Saying that “where there’s smoke there’s fire,” Bennett said that the fact that three women have made claims of sexual harassment against Cain suggest that he has a pattern of misbehavior. He said that Cain’s claims that the accusations are “baseless” are not accurate. His client wanted to respond to those claims, but in a way that would not expose her.
Update: The National Restaurant Association responds:
“We have seen the statement Joel Bennett released earlier today on behalf of his client, a former employee of the Association. The Association consented to the release of that statement, at the request of Mr. Bennett’s client.

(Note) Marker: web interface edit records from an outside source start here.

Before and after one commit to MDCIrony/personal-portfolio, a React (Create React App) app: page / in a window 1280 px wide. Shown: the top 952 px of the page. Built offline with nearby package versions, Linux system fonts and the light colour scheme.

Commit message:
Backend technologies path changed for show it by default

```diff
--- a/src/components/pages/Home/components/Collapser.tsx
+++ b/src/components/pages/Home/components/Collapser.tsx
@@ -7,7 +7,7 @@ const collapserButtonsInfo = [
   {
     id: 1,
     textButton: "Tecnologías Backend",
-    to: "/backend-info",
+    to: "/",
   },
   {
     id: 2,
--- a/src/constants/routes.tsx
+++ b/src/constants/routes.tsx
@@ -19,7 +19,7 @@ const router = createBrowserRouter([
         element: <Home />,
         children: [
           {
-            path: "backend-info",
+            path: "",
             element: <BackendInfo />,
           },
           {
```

“Based upon the information currently available, we can confirm that more than a decade ago, in July 1999, Mr. Bennett’s client filed a formal internal complaint, in accordance with the Association’s existing policies prohibiting discrimination and harassment. Mr. Herman Cain disputed the allegations in the complaint. The Association and Mr. Bennett’s client subsequently entered into an agreement to resolve the matter, without any admission of liability. Mr. Cain was not a party to that agreement. The agreement contains mutual confidentiality obligations. Notwithstanding the Association’s ongoing policy of maintaining the privacy of all personnel matters, we have advised Mr. Bennett that we are willing to waive the confidentiality of this matter and permit Mr. Bennett’s client to comment. As indicated in Mr. Bennett’s statement, his client prefers not to be further involved with this matter and we will respect her decision.

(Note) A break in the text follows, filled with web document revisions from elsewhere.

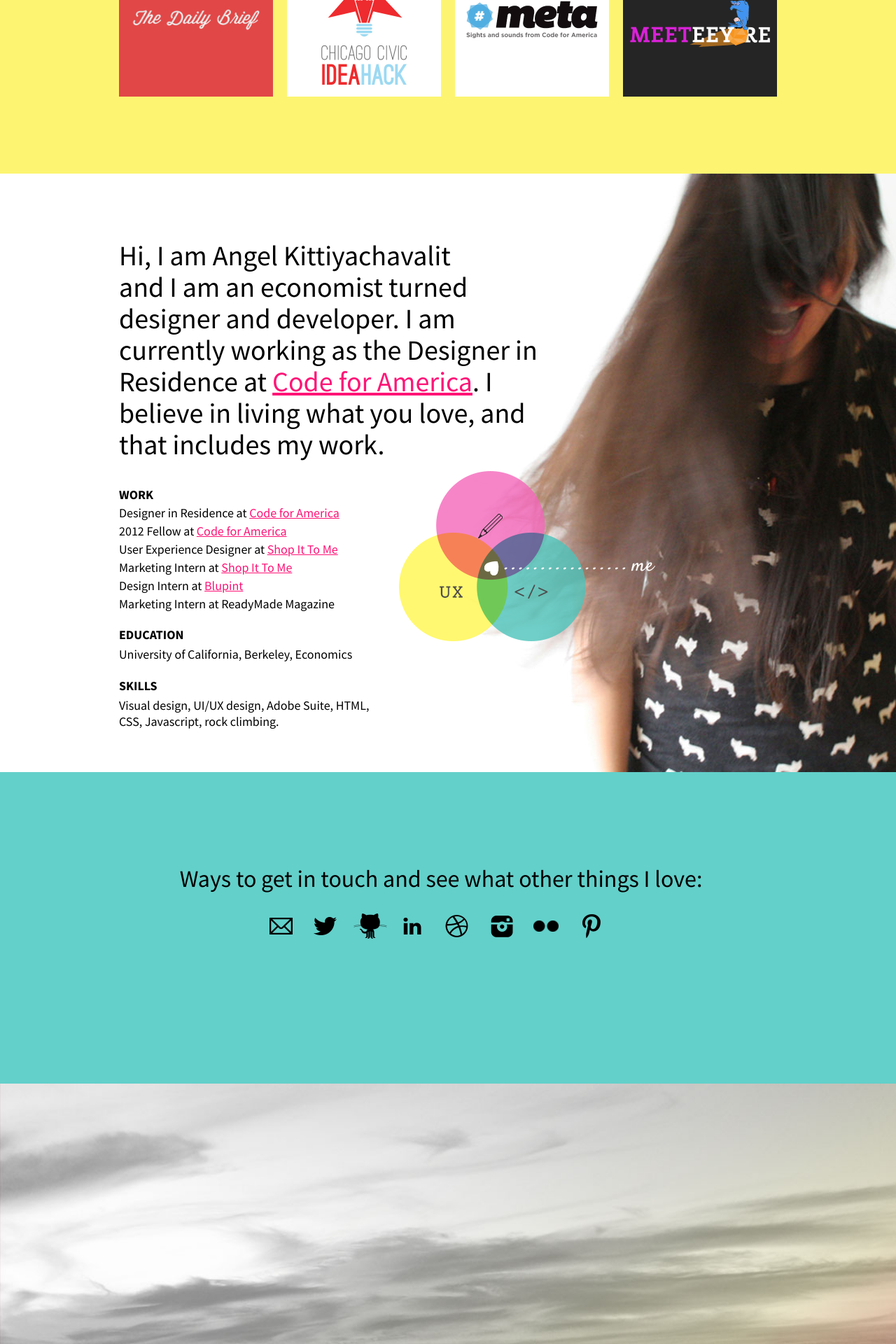
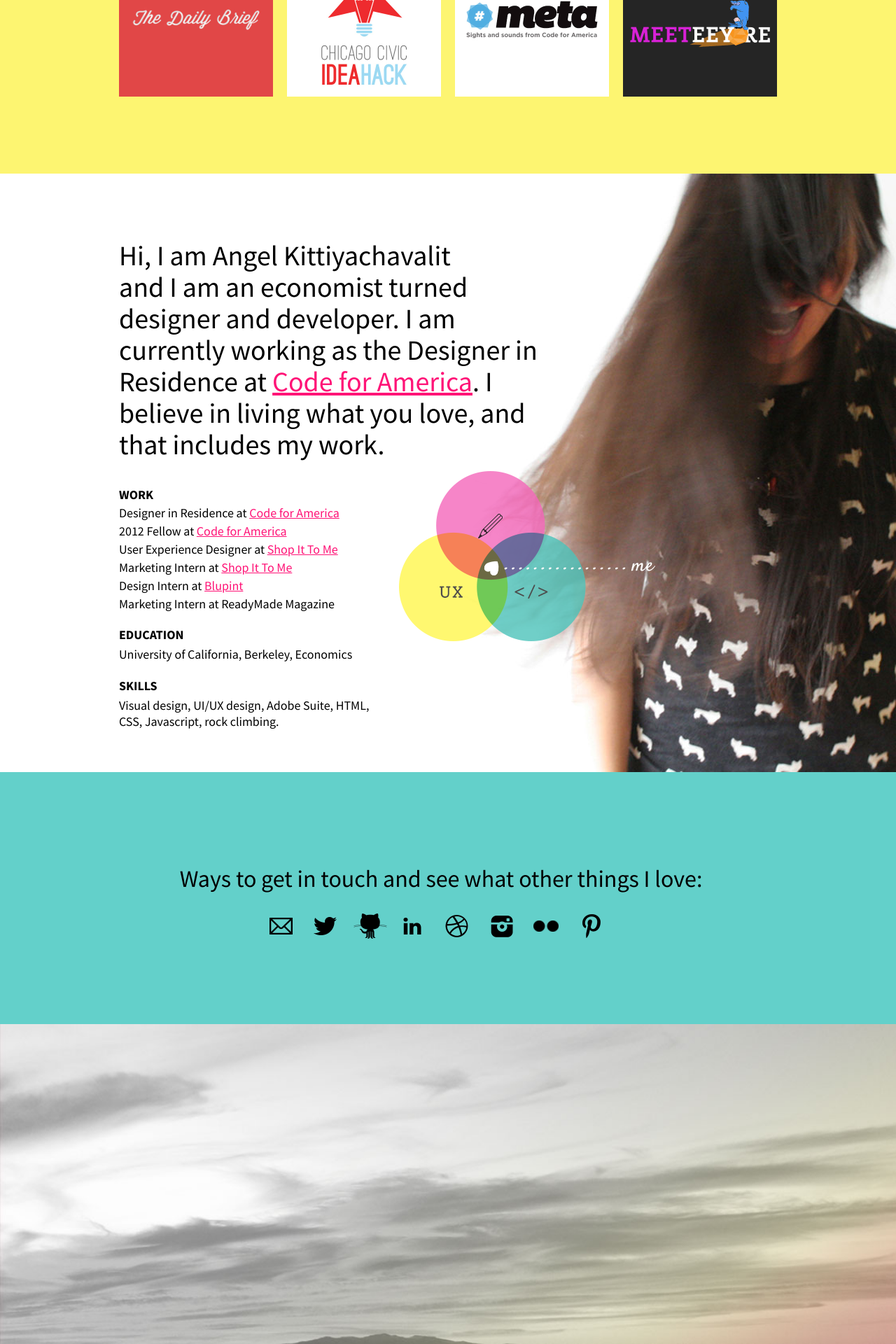
Before and after one commit to ahelkit/angellov.es, a Jekyll site: the page workingforyou/index.html, which Jekyll copies as it is, in a window 1280 px wide. Shown: the part 4480-6400 px from the top of the page at 70% size. Built offline with Jekyll 4.4.1, drawn with Linux system fonts in a browser that asks for light colours; nearby versions of some CDN libraries; comment, search, counter and statistics services are not loaded.

Commit message:
Made contact container shorter

```diff
--- a/css/main.css
+++ b/css/main.css
@@ -342,7 +342,7 @@
 }
 
 #contact .container {
-  height: 370px;
+  height: 285px;
 }
 
 #contact p {
```
Also changed, not shown: 1 other file.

“The Association has robust policies designed to ensure that employees with concerns may bring them forward for prompt investigation and resolution, without risk of retaliation. The Association is fully committed to equal employment opportunity and to an environment that is free from any discrimination or harassment.”